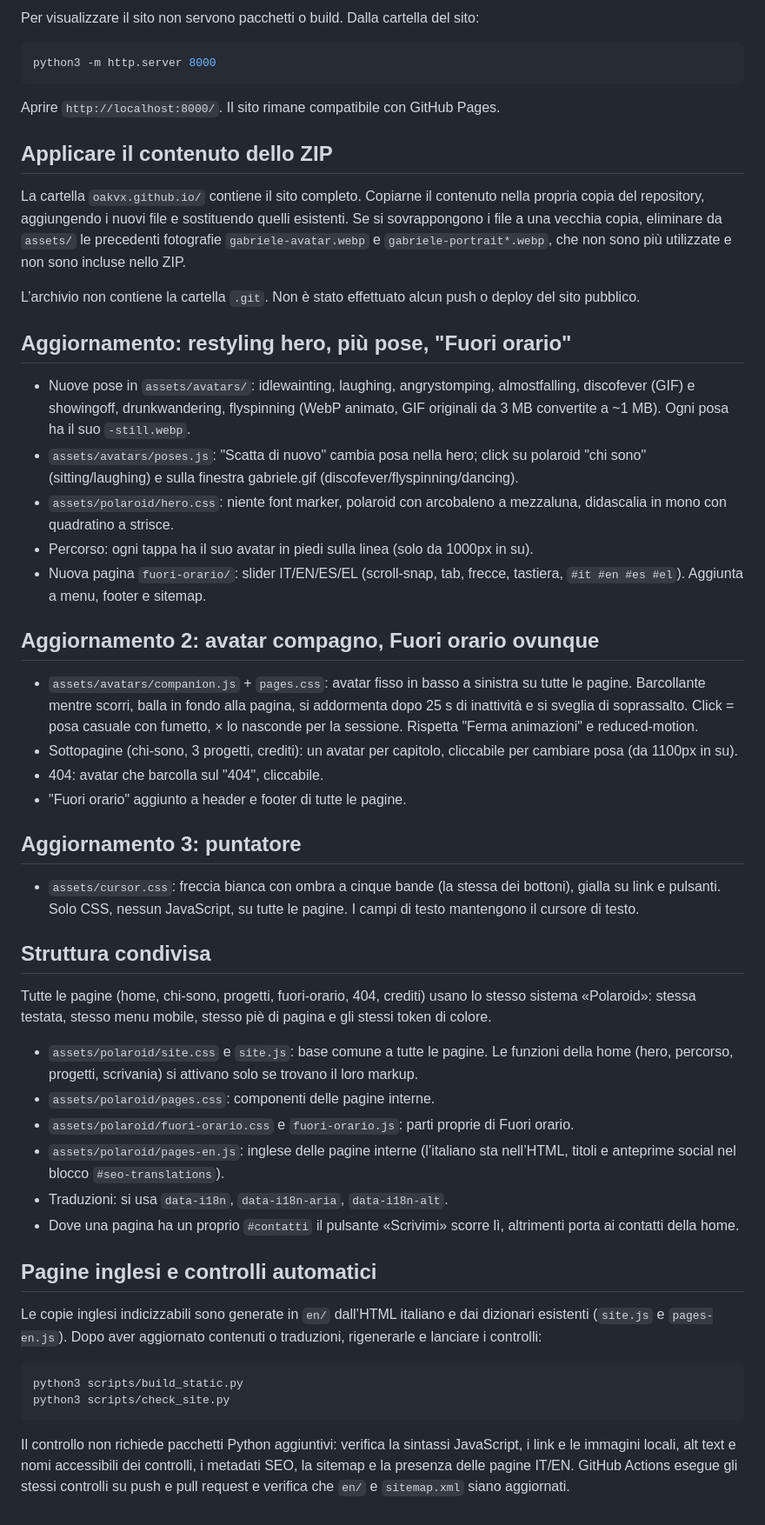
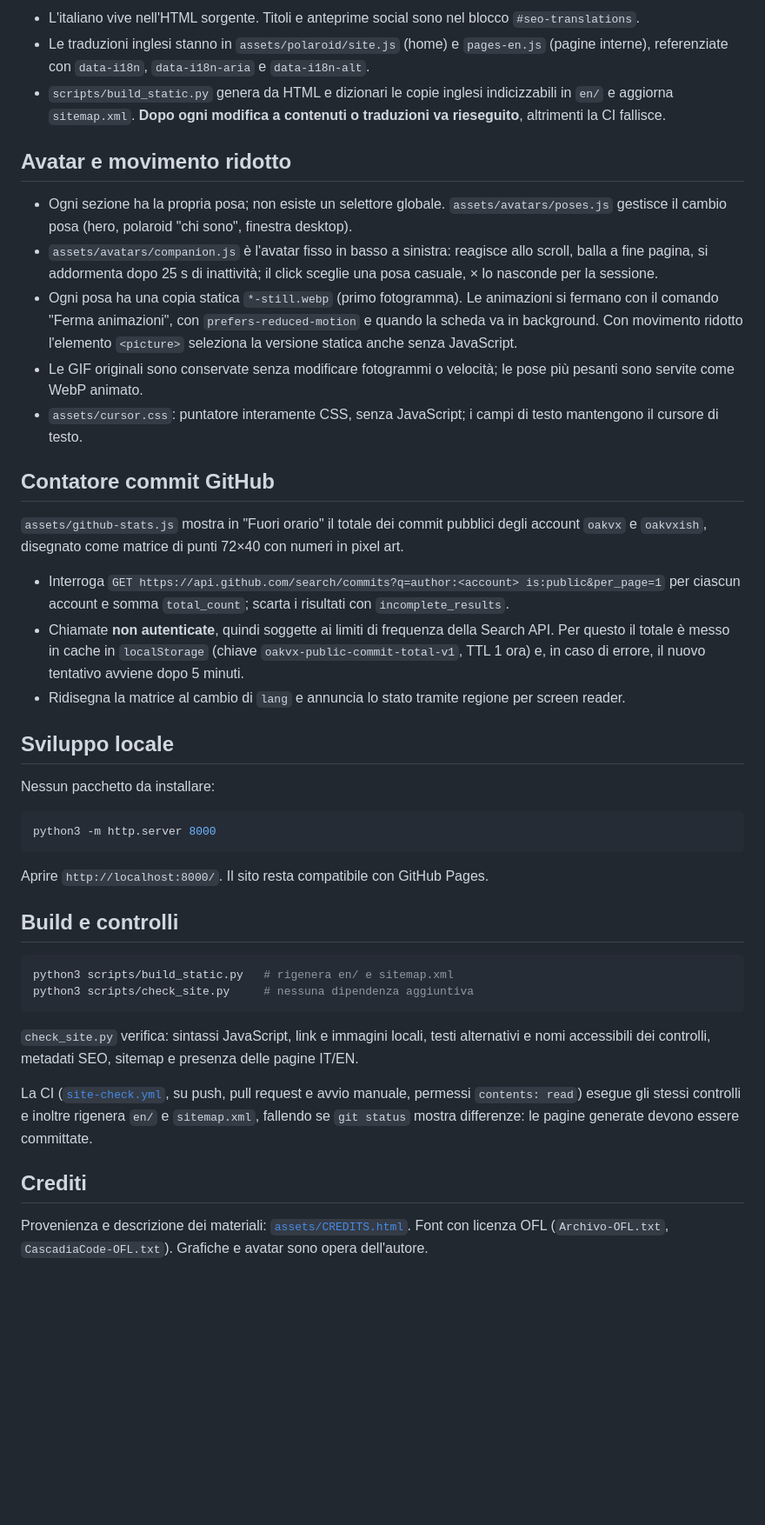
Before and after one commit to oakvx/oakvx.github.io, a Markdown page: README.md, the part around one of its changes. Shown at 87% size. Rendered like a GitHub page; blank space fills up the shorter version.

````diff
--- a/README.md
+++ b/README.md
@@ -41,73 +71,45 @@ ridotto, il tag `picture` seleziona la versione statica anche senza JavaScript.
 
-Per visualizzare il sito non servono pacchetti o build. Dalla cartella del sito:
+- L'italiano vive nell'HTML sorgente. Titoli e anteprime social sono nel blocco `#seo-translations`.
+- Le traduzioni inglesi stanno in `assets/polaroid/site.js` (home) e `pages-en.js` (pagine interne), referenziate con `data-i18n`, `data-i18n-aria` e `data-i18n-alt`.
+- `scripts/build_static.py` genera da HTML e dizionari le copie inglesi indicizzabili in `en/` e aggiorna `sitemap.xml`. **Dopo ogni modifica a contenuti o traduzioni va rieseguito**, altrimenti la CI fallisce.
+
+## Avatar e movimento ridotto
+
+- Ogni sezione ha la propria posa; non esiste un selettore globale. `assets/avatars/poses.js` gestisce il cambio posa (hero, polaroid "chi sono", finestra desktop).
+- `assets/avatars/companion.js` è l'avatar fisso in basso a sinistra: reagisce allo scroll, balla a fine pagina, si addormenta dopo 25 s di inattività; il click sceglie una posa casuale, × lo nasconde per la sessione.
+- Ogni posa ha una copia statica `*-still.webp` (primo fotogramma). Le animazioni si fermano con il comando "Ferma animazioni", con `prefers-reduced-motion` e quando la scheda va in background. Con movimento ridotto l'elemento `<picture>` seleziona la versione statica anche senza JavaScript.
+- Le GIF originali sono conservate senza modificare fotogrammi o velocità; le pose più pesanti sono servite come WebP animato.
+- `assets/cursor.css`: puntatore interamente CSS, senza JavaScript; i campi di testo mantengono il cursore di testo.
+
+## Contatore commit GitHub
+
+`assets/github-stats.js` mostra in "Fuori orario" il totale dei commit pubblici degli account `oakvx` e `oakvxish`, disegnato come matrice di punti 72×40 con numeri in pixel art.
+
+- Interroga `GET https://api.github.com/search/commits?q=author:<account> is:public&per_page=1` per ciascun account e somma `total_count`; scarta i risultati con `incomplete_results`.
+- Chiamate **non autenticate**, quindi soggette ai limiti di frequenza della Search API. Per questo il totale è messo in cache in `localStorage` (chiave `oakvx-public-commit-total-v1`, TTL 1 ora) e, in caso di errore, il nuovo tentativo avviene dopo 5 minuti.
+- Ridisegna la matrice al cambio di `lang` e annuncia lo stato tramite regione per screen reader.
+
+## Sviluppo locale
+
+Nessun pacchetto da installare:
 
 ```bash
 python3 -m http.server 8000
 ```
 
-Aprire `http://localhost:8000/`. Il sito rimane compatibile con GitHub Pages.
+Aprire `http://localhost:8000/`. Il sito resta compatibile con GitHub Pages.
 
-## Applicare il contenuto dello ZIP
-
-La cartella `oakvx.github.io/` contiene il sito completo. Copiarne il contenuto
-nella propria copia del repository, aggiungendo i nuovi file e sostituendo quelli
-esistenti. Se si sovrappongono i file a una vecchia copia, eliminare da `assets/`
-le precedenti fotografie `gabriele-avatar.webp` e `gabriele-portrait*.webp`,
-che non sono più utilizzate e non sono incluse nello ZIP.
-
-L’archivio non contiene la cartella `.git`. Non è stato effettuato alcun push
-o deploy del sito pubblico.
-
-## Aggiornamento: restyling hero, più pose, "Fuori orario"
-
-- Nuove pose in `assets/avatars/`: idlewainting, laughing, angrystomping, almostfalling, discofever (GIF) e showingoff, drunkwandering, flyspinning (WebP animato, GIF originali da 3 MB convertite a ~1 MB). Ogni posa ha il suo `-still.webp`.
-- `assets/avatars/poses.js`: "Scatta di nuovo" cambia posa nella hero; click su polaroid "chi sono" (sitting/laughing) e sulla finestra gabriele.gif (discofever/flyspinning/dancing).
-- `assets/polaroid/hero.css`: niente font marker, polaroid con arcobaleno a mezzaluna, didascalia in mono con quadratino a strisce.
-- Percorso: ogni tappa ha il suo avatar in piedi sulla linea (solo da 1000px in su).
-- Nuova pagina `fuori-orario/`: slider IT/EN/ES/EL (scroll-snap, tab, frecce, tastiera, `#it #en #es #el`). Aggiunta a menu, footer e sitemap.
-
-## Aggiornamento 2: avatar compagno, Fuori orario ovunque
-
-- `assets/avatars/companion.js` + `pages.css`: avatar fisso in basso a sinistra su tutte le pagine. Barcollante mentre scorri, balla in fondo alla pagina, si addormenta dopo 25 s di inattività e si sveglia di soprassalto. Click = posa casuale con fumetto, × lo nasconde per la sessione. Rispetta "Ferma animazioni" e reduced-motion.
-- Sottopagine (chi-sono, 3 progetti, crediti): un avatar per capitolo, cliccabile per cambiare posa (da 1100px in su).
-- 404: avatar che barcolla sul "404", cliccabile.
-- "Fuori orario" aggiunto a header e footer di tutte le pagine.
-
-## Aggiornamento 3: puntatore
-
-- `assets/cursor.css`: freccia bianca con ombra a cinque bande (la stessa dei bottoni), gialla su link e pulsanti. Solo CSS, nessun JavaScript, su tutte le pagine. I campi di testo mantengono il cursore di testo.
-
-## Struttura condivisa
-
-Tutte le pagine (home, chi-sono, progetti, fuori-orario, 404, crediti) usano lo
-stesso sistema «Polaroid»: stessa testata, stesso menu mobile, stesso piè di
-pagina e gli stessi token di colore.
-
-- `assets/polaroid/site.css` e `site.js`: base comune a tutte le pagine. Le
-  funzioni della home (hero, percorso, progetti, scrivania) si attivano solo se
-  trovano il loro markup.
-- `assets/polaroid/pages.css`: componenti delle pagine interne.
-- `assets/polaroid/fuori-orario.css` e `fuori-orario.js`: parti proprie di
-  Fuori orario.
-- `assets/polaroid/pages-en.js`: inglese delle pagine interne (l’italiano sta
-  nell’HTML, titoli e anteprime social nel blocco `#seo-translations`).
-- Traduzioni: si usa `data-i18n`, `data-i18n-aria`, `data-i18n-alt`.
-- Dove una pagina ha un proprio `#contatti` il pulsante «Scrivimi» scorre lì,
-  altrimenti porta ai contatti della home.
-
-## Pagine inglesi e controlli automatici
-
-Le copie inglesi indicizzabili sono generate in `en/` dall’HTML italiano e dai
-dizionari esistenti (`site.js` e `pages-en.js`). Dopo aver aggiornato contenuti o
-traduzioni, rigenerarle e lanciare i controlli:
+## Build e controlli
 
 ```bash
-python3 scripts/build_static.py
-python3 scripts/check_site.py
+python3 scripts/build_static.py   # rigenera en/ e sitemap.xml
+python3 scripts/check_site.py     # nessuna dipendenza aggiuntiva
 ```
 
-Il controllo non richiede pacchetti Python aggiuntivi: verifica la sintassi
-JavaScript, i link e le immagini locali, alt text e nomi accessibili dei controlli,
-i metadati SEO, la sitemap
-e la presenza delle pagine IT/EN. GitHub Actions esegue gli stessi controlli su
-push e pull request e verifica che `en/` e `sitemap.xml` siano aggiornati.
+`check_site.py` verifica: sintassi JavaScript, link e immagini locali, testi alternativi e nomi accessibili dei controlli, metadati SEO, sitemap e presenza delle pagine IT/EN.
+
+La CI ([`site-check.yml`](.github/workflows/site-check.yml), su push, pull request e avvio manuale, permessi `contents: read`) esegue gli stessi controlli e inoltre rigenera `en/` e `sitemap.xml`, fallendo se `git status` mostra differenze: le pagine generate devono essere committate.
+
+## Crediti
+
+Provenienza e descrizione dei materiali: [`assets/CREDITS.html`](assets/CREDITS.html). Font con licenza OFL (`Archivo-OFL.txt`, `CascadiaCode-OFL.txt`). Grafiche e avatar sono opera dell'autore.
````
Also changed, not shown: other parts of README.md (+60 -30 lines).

=====

The task.
Looking at the entries above, count each line in which the word "scripts" occurs, then give the total and nothing further.

Result for this task.
5